Tune into the waves
In need of a slumber-inducing podcast? Forget bedtime stories and white noise, people have long banged on about the lulling powers of Radio 4’s late-night shipping forecast to help them drift off. For those unfamiliar, it’s a broadcast of maritime weather conditions and gale warnings for seafarers around the British Isles. Plug into the The Sleeping Forecast, a BBC Mindful Mix spin-off, for a winning combination of soothing classical piano interspersed with Neil Nunes’ deep voice reading: “Jersey…West by south, eight … three, rising slowly,” for all the snoozy vibes. It takes you on a journey of familiar places like Dover, Viking and Biscay without you really having a clue what’s going on — mindfulness at its best. Once you’re hooked, delve into Calm’s sleep archive for recordings delivered by former presenter Peter Jefferson, aka “the voice of the Shipping Forecast”.
Try your hand at sophrology
You’ve heard of mindfulness and meditation but sophrology is a lesser-known stress management technique which is used to treat people with insomnia at some sleep clinics and hospitals across Europe.

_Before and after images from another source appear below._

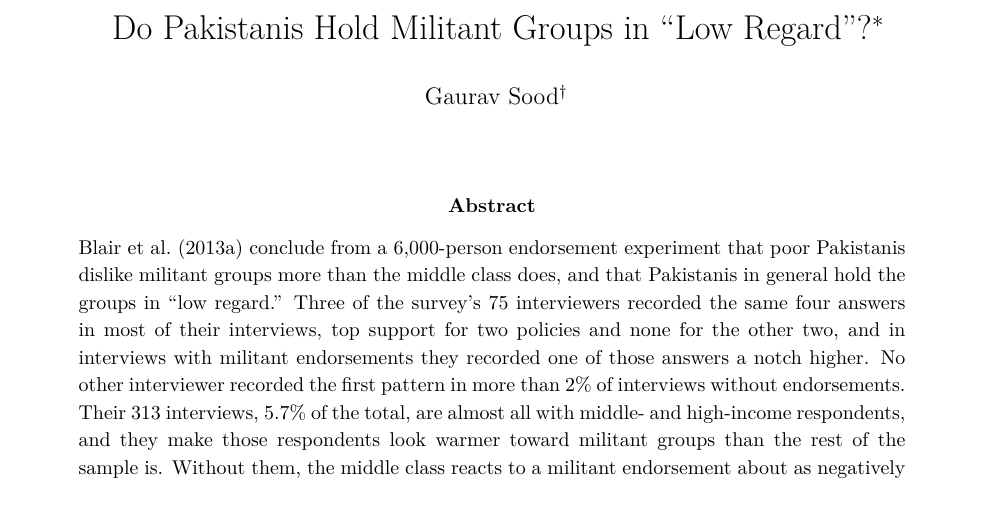
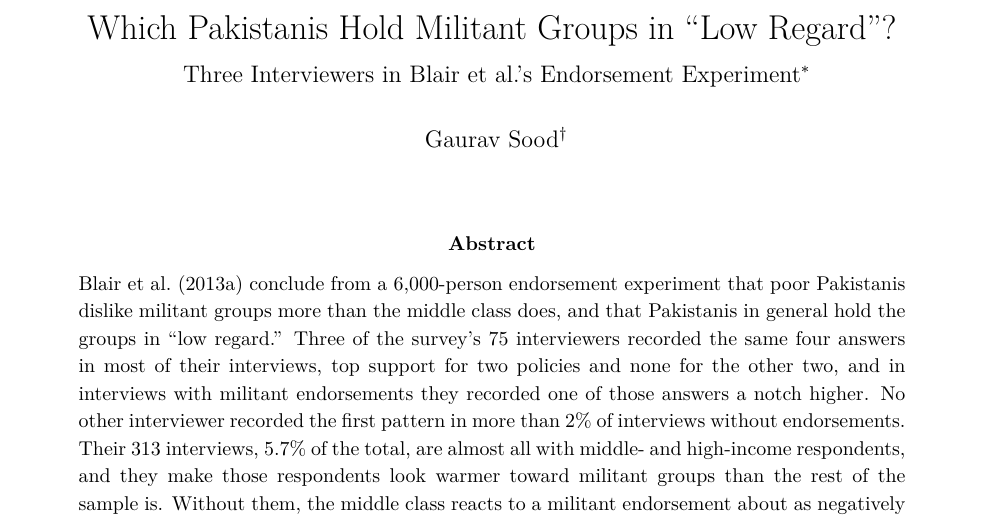
Before and after one commit to finite-sample/endorsement, a LaTeX paper (ms/endorsement.tex): part of page 1 of 18, cut so that both start at the same text. Compiled offline with XeLaTeX.

Commit message:
Retitle: Which Pakistanis Hold Militant Groups in "Low Regard"? Three Interviewers in Blair et al.'s Endorsement Experiment
Co-Authored-By: Claude Fable 5.1 <noreply@anthropic.com>

```diff
--- a/ms/endorsement.tex
+++ b/ms/endorsement.tex
@@ -6,7 +6,7 @@
 \usepackage[font=small,labelfont=bf]{caption}
 \usepackage{natbib,xurl}
 \usepackage[hidelinks]{hyperref}
-\hypersetup{pdftitle={Do Pakistanis Hold Militant Groups in "Low Regard"?},pdfauthor={Gaurav Sood}}
+\hypersetup{pdftitle={Which Pakistanis Hold Militant Groups in "Low Regard"? Three Interviewers in Blair et al.'s Endorsement Experiment},pdfauthor={Gaurav Sood}}
 \usepackage{setspace}
 \setstretch{1.15}
 \usepackage[nameinlink,capitalize,noabbrev]{cleveref}
@@ -15,7 +15,7 @@
 \newcommand{\tablenote}[1]{\par\smallskip\begin{minipage}{\linewidth}\footnotesize #1\end{minipage}}
 \input{../tabs/numbers.tex}
 
-\title{Do Pakistanis Hold Militant Groups in ``Low Regard''?\thanks{\url{https://github.com/finite-sample/endorsement}.}}
+\title{Which Pakistanis Hold Militant Groups in ``Low Regard''?\\[0.3em]\large Three Interviewers in Blair et al.'s Endorsement Experiment\thanks{\url{https://github.com/finite-sample/endorsement}.}}
 \author{Gaurav Sood\thanks{\href{mailto:gsood07@gmail.com}{\texttt{gsood07@gmail.com}}}}
 \date{}
 
```
Also changed, not shown: README.md, ms/endorsement.pdf.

Developed in the 1960s by neuropsychiatrist Professor Alfonso Caycedo, the method combines various relaxation exercises, which involve light body movement — like tensing and then releasing — visualisation and breathing techniques.
London-based sophrologist Dominique Antiglio, author of The Life-Changing Power of Sophrology, says the technique can help you get to the root cause of what’s keeping you up. “Sophrology addresses the emotional issues that keep you from sleeping well, leaving you feeling less burdened. It also brings you into the ultra-relaxed ‘alpha brain wave’ state where your brain and body are totally at peace.” Entering this state just before bed will help you to fall asleep and stay asleep, she says.

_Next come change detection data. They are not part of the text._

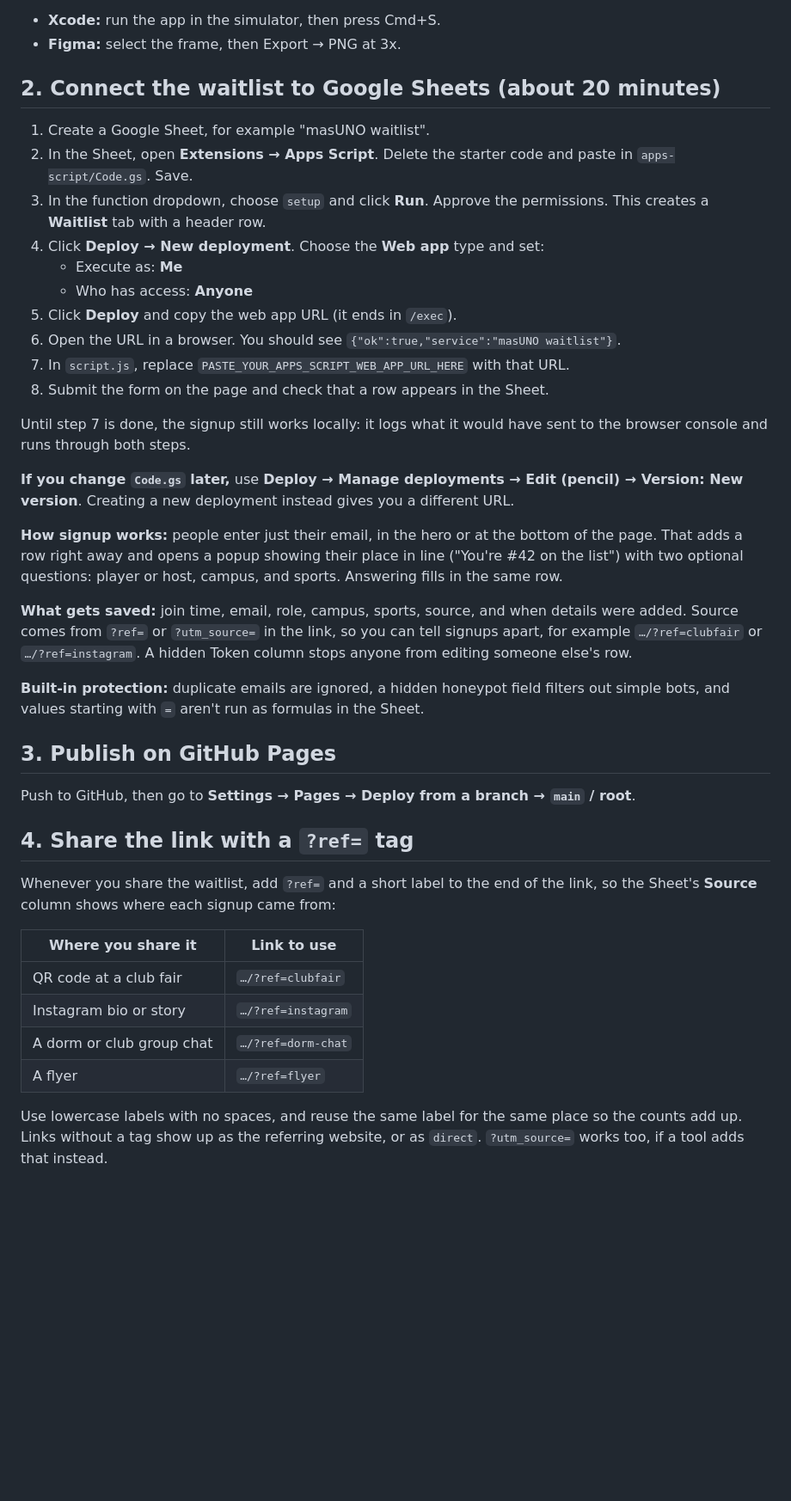
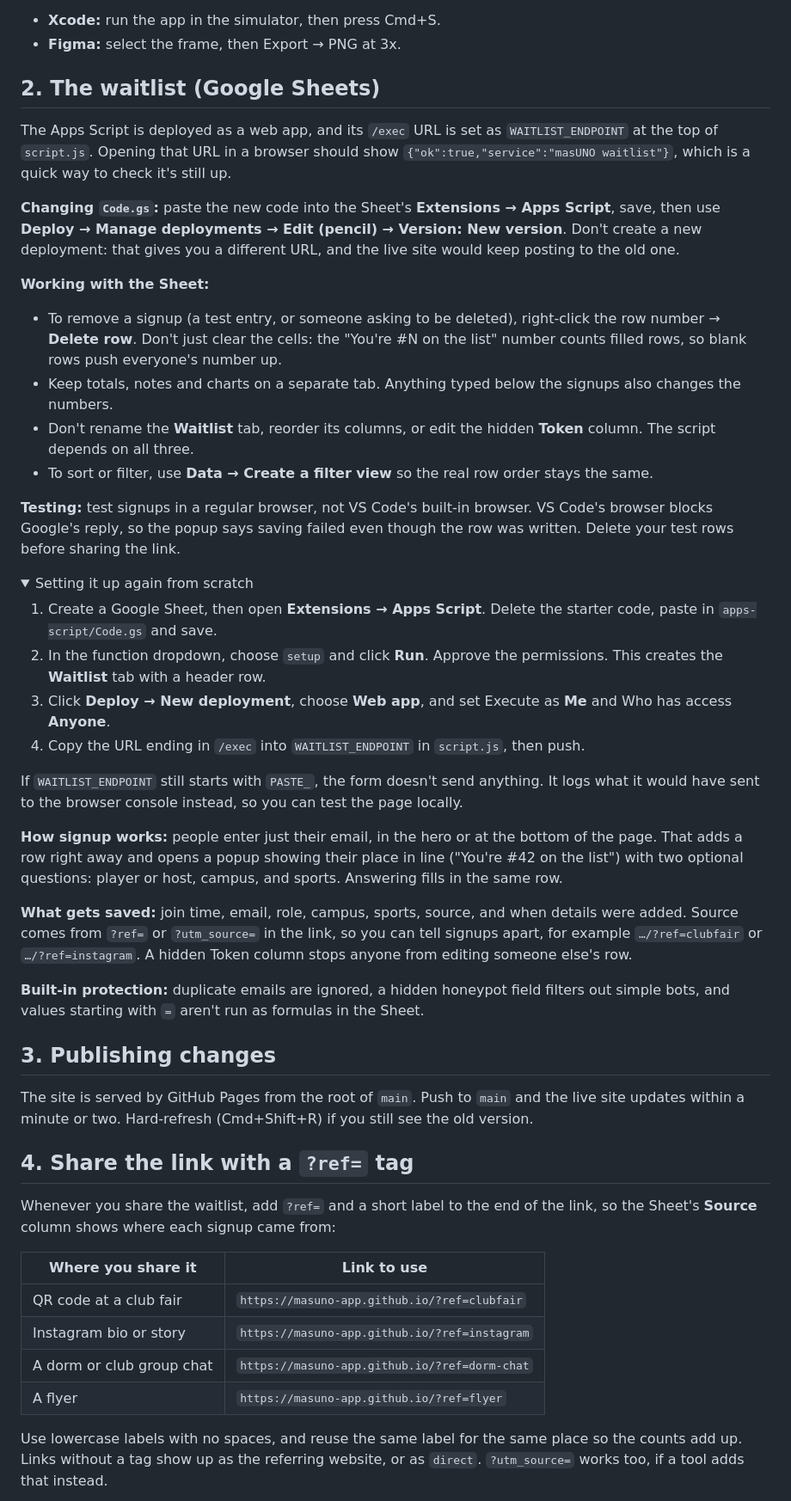
Before and after one commit to masUNO-app/masUNO-app.github.io, a Markdown page: README.md, the part around one of its changes. Shown at 86% size. Drawn GitHub-style; folded sections open; blank space fills up the shorter version.

```diff
--- a/README.md
+++ b/README.md
@@ -34,22 +37,32 @@ Export screens at full iPhone resolution (1179×2556 from the iPhone 15/16 Pro s
 - **Xcode:** run the app in the simulator, then press Cmd+S.
 - **Figma:** select the frame, then Export → PNG at 3x.
 
-## 2. Connect the waitlist to Google Sheets (about 20 minutes)
+## 2. The waitlist (Google Sheets)
 
-1. Create a Google Sheet, for example "masUNO waitlist".
-2. In the Sheet, open **Extensions → Apps Script**. Delete the starter code and paste in `apps-script/Code.gs`. Save.
-3. In the function dropdown, choose `setup` and click **Run**. Approve the permissions. This creates a **Waitlist** tab with a header row.
-4. Click **Deploy → New deployment**. Choose the **Web app** type and set:
-   - Execute as: **Me**
-   - Who has access: **Anyone**
-5. Click **Deploy** and copy the web app URL (it ends in `/exec`).
-6. Open the URL in a browser. You should see `{"ok":true,"service":"masUNO waitlist"}`.
-7. In `script.js`, replace `PASTE_YOUR_APPS_SCRIPT_WEB_APP_URL_HERE` with that URL.
-8. Submit the form on the page and check that a row appears in the Sheet.
+The Apps Script is deployed as a web app, and its `/exec` URL is set as `WAITLIST_ENDPOINT` at the top of `script.js`. Opening that URL in a browser should show `{"ok":true,"service":"masUNO waitlist"}`, which is a quick way to check it's still up.
 
-Until step 7 is done, the signup still works locally: it logs what it would have sent to the browser console and runs through both steps.
+**Changing `Code.gs`:** paste the new code into the Sheet's **Extensions → Apps Script**, save, then use **Deploy → Manage deployments → Edit (pencil) → Version: New version**. Don't create a new deployment: that gives you a different URL, and the live site would keep posting to the old one.
 
-**If you change `Code.gs` later,** use **Deploy → Manage deployments → Edit (pencil) → Version: New version**. Creating a new deployment instead gives you a different URL.
+**Working with the Sheet:**
+
+- To remove a signup (a test entry, or someone asking to be deleted), right-click the row number → **Delete row**. Don't just clear the cells: the "You're #N on the list" number counts filled rows, so blank rows push everyone's number up.
+- Keep totals, notes and charts on a separate tab. Anything typed below the signups also changes the numbers.
+- Don't rename the **Waitlist** tab, reorder its columns, or edit the hidden **Token** column. The script depends on all three.
+- To sort or filter, use **Data → Create a filter view** so the real row order stays the same.
+
+**Testing:** test signups in a regular browser, not VS Code's built-in browser. VS Code's browser blocks Google's reply, so the popup says saving failed even though the row was written. Delete your test rows before sharing the link.
+
+<details>
+<summary>Setting it up again from scratch</summary>
+
+1. Create a Google Sheet, then open **Extensions → Apps Script**. Delete the starter code, paste in `apps-script/Code.gs` and save.
+2. In the function dropdown, choose `setup` and click **Run**. Approve the permissions. This creates the **Waitlist** tab with a header row.
+3. Click **Deploy → New deployment**, choose **Web app**, and set Execute as **Me** and Who has access **Anyone**.
+4. Copy the URL ending in `/exec` into `WAITLIST_ENDPOINT` in `script.js`, then push.
+
+If `WAITLIST_ENDPOINT` still starts with `PASTE_`, the form doesn't send anything. It logs what it would have sent to the browser console instead, so you can test the page locally.
+
+</details>
 
 **How signup works:** people enter just their email, in the hero or at the bottom of the page. That adds a row right away and opens a popup showing their place in line ("You're #42 on the list") with two optional questions: player or host, campus, and sports. Answering fills in the same row.
 
@@ -57,9 +70,9 @@ Until step 7 is done, the signup still works locally: it logs what it would have
 
 **Built-in protection:** duplicate emails are ignored, a hidden honeypot field filters out simple bots, and values starting with `=` aren't run as formulas in the Sheet.
 
-## 3. Publish on GitHub Pages
+## 3. Publishing changes
 
-Push to GitHub, then go to **Settings → Pages → Deploy from a branch → `main` / root**.
+The site is served by GitHub Pages from the root of `main`. Push to `main` and the live site updates within a minute or two. Hard-refresh (Cmd+Shift+R) if you still see the old version.
 
 ## 4. Share the link with a `?ref=` tag
 
@@ -67,10 +80,10 @@ Whenever you share the waitlist, add `?ref=` and a short label to the end of the
 
 | Where you share it | Link to use |
 |---|---|
-| QR code at a club fair | `…/?ref=clubfair` |
-| Instagram bio or story | `…/?ref=instagram` |
-| A dorm or club group chat | `…/?ref=dorm-chat` |
-| A flyer | `…/?ref=flyer` |
+| QR code at a club fair | `https://masuno-app.github.io/?ref=clubfair` |
+| Instagram bio or story | `https://masuno-app.github.io/?ref=instagram` |
+| A dorm or club group chat | `https://masuno-app.github.io/?ref=dorm-chat` |
+| A flyer | `https://masuno-app.github.io/?ref=flyer` |
 
 Use lowercase labels with no spaces, and reuse the same label for the same place so the counts add up. Links without a tag show up as the referring website, or as `direct`. `?utm_source=` works too, if a tool adds that instead.
 
```
Also changed, not shown: other parts of README.md (+4 -1 lines).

Antiglio usually meets her clients in person at her Be Sophro clinic but has been offering virtual classes via Zoom, Skype and Instagram since the pandemic hit. The idea is that once you’ve had a few sessions — she recommends five or six to feel comfortable with the method — you pick the exercises that most resonate with you to bring a sense of calm all by yourself.
The wellness set has been abuzz about CBD — or cannabidiol, the non-psychoactive chemical found in cannabis plants — for some time now, but can it actually improve your sleep? Dr Dani Gordon, author of The CBD Bible, who specialises in sleep and fatigue issues, warns against considering it “a sleeping pill that will instantly knock you out before bed” — most “run of the mill” insomnia or sleeping problems can’t be solved this way, she says. But many people do claim it helps with sleep inhibitors such as anxiety, chronic pain and stress.

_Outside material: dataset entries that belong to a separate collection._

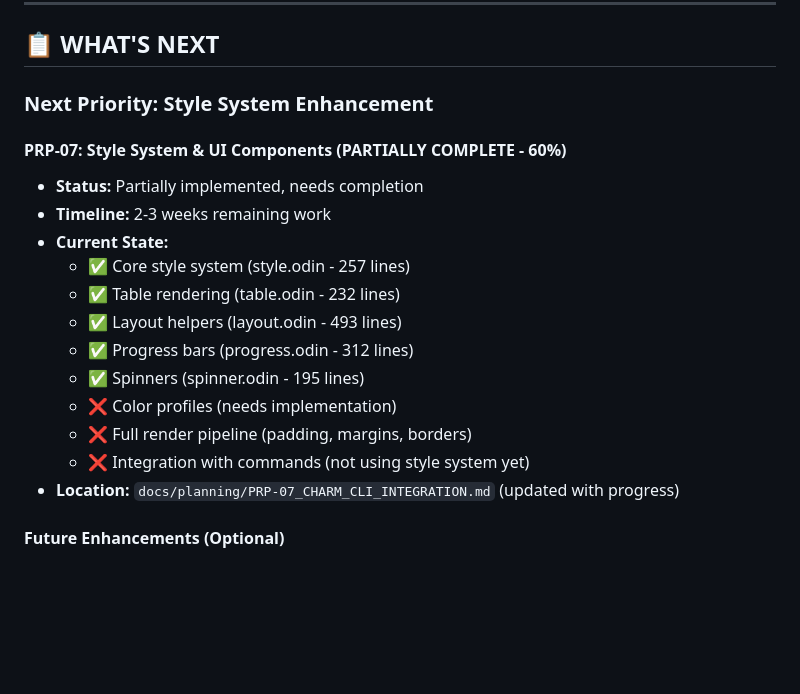
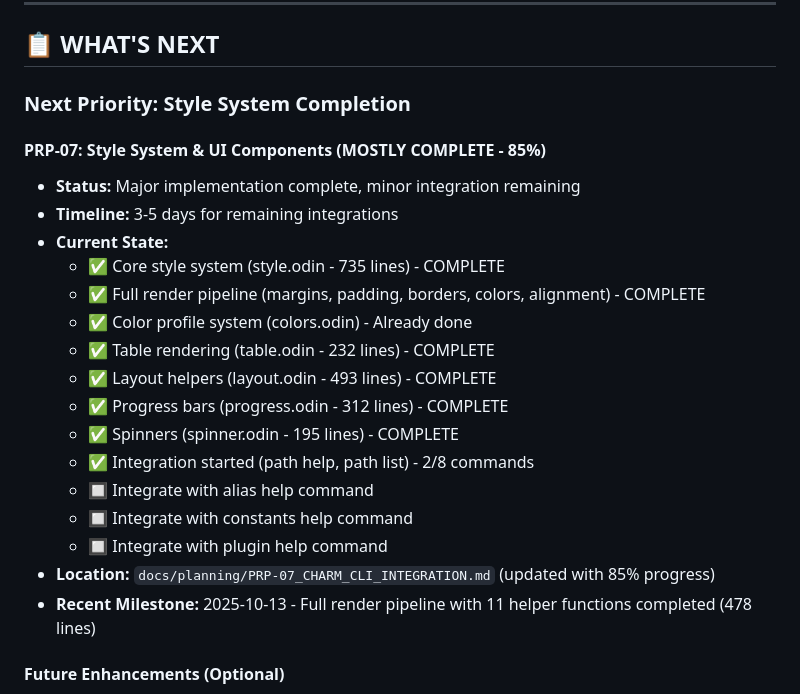
Before and after one commit to dvrd/wayu, a Markdown page: docs/implemented/IMPLEMENTATION_STATUS.md, the part around the change. Drawn GitHub-style; blank space fills up the shorter version.

```diff
--- a/docs/implemented/IMPLEMENTATION_STATUS.md
+++ b/docs/implemented/IMPLEMENTATION_STATUS.md
@@ -233,21 +233,25 @@
 
 ## 📋 WHAT'S NEXT
 
-### Next Priority: Style System Enhancement
+### Next Priority: Style System Completion
 
-#### PRP-07: Style System & UI Components (PARTIALLY COMPLETE - 60%)
-- **Status:** Partially implemented, needs completion
-- **Timeline:** 2-3 weeks remaining work
+#### PRP-07: Style System & UI Components (MOSTLY COMPLETE - 85%)
+- **Status:** Major implementation complete, minor integration remaining
+- **Timeline:** 3-5 days for remaining integrations
 - **Current State:**
-  - ✅ Core style system (style.odin - 257 lines)
-  - ✅ Table rendering (table.odin - 232 lines)
-  - ✅ Layout helpers (layout.odin - 493 lines)
-  - ✅ Progress bars (progress.odin - 312 lines)
-  - ✅ Spinners (spinner.odin - 195 lines)
-  - ❌ Color profiles (needs implementation)
-  - ❌ Full render pipeline (padding, margins, borders)
-  - ❌ Integration with commands (not using style system yet)
-- **Location:** `docs/planning/PRP-07_CHARM_CLI_INTEGRATION.md` (updated with progress)
+  - ✅ Core style system (style.odin - 735 lines) - COMPLETE
+  - ✅ Full render pipeline (margins, padding, borders, colors, alignment) - COMPLETE
+  - ✅ Color profile system (colors.odin) - Already done
+  - ✅ Table rendering (table.odin - 232 lines) - COMPLETE
+  - ✅ Layout helpers (layout.odin - 493 lines) - COMPLETE
+  - ✅ Progress bars (progress.odin - 312 lines) - COMPLETE
+  - ✅ Spinners (spinner.odin - 195 lines) - COMPLETE
+  - ✅ Integration started (path help, path list) - 2/8 commands
+  - 🔲 Integrate with alias help command
+  - 🔲 Integrate with constants help command
+  - 🔲 Integrate with plugin help command
+- **Location:** `docs/planning/PRP-07_CHARM_CLI_INTEGRATION.md` (updated with 85% progress)
+- **Recent Milestone:** 2025-10-13 - Full render pipeline with 11 helper functions completed (478 lines)
 
 #### Future Enhancements (Optional)
 - 🔲 PRP-08 Phase 2: Plugin enable/disable/update commands
```
Also changed, not shown: docs/planning/PRP-07_CHARM_CLI_INTEGRATION.md (+67 -41 lines).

Use CBD products to create a bedtime ritual to wind down. First, start by reducing your caffeine intake and screen time before bed to break down the “toxic stress cycle” that can lead to sleep problems, Dr Gordon suggests. Then introduce oils or drops as part of your daily wellbeing routine, “take it to help with stress reduction and anxiety throughout the day and in the evening alongside sleepy herbals like passionflower and skullcap or before you do a relaxation practice.” Try taking a soak in Dr Ed’s CBD-infused Calm bath salts (£24.99) with lavender, bergamot and rosewood. Alternatively hold a couple of Disciple’s Miracle Drops 250mg (£30) under your tongue. Or if you prefer to use topically, use a jade roller to gently glide over face, to chill out and settle before bed.
How much is enough? Everyone’s endocannabinoid system (which uses the CBD) is unique, meaning we will all react differently to different strengths.
It also depends on the product and how well absorbed it is. “Take the ‘start low go slow approach’ and start with, say, 10mg or 15mg of CBD and go up from there.”